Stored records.
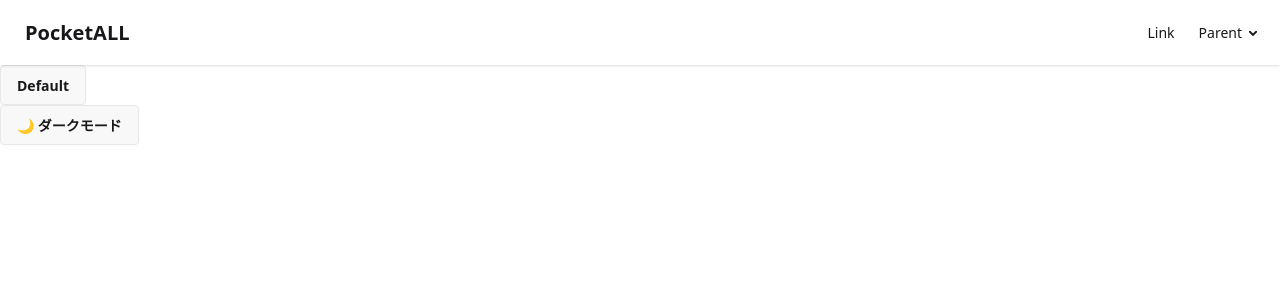
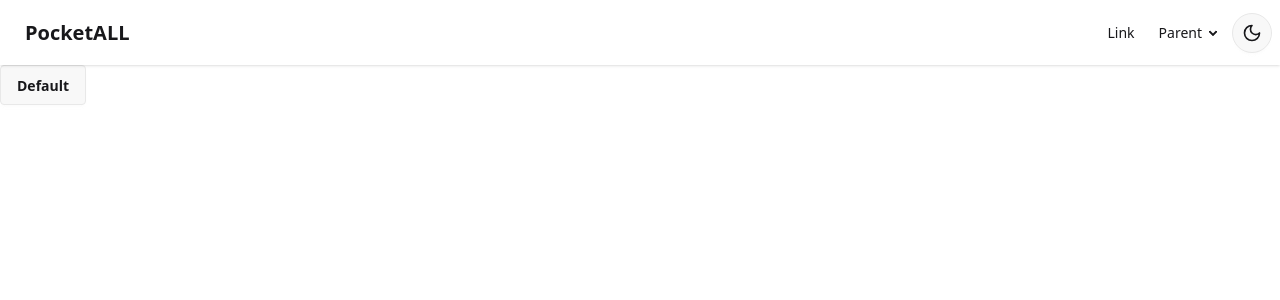
Before and after one commit to yuto0623/pocket-all, a Next.js app: page / in a window 1280 px wide. Shown: the top 300 px of the page. Built offline with nearby package versions, Linux system fonts and the light colour scheme.

Commit message:
Add ThemeSwitcher component and integrate it into Header; remove old ThemeToggler

```diff
--- a/app/components/Header/Header.tsx
+++ b/app/components/Header/Header.tsx
@@ -1,7 +1,8 @@
+import ThemeSwitcher from "../ThemeSwitcher/ThemeSwitcher";
+
 export default function Header() {
 	return (
-		<header>
-			<div className="navbar bg-base-100 shadow-sm">
+		<header className="navbar bg-base-100 shadow-sm">
 			<div className="flex-1">
 				<a href="/" className="btn btn-ghost text-xl">
 					<h1>PocketALL</h1>
@@ -27,7 +28,7 @@ export default function Header() {
 					</li>
 				</ul>
 			</div>
-			</div>
+			<ThemeSwitcher />
 		</header>
 	);
 }
--- /dev/null
+++ b/app/components/ThemeSwitcher/ThemeSwitcher.tsx
@@ -0,0 +1,31 @@
+"use client";
+import { useTheme } from "next-themes";
+import { useEffect, useState } from "react";
+import { LuSun } from "react-icons/lu";
+import { LuMoon } from "react-icons/lu";
+
+export default function ThemeSwitcher() {
+	const { theme, setTheme } = useTheme();
+	const [mounted, setMounted] = useState(false);
+
+	// コンポーネントがマウントされた後にのみレンダリング
+	// これはハイドレーションエラーを防ぐために必要らしい？
+	useEffect(() => {
+		setMounted(true);
+	}, []);
+
+	if (!mounted) {
+		return null;
+	}
+
+	return (
+		<button
+			type="button"
+			onClick={() => setTheme(theme === "dark" ? "light" : "dark")}
+			className="btn btn-circle"
+			aria-label="テーマ切り替え"
+		>
+			{theme === "dark" ? <LuSun size={20} /> : <LuMoon size={20} />}
+		</button>
+	);
+}
--- a/app/components/test.tsx
+++ /dev/null
@@ -1,32 +0,0 @@
-"use client";
-
-import { useTheme } from "next-themes";
-import { useEffect, useState } from "react";
-
-export default function ThemeToggler() {
-	const { theme, setTheme } = useTheme();
-	const [mounted, setMounted] = useState(false);
-
-	// コンポーネントがマウントされた後にのみレンダリング
-	// これはハイドレーションエラーを防ぐために必要
-	useEffect(() => {
-		setMounted(true);
-	}, []);
-
-	if (!mounted) {
-		return null;
-	}
-
-	return (
-		<div className="flex items-center">
-			<button
-				type="button"
-				onClick={() => setTheme(theme === "dark" ? "light" : "dark")}
-				className="btn"
-				aria-label="テーマ切り替え"
-			>
-				{theme === "dark" ? "🌞 ライトモード" : "🌙 ダークモード"}
-			</button>
-		</div>
-	);
-}
--- a/app/page.tsx
+++ b/app/page.tsx
@@ -1,6 +1,5 @@
 import Image from "next/image";
 import Header from "./components/Header/Header";
-import ThemeToggler from "./components/test";
 
 export default function Home() {
 	return (
@@ -9,7 +8,6 @@ export default function Home() {
 			<button type="button" className="btn">
 				Default
 			</button>
-			<ThemeToggler />
 		</div>
 	);
 }
```
Lines whose indentation alone changed are shown as unchanged.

DIRECTIONS. Find all lines holding the word "return" in the records above and copy them.

SOLUTION FOR THIS TASK.
 	return (
+		return null;
+	return (
-		return null;
-	return (
 	return (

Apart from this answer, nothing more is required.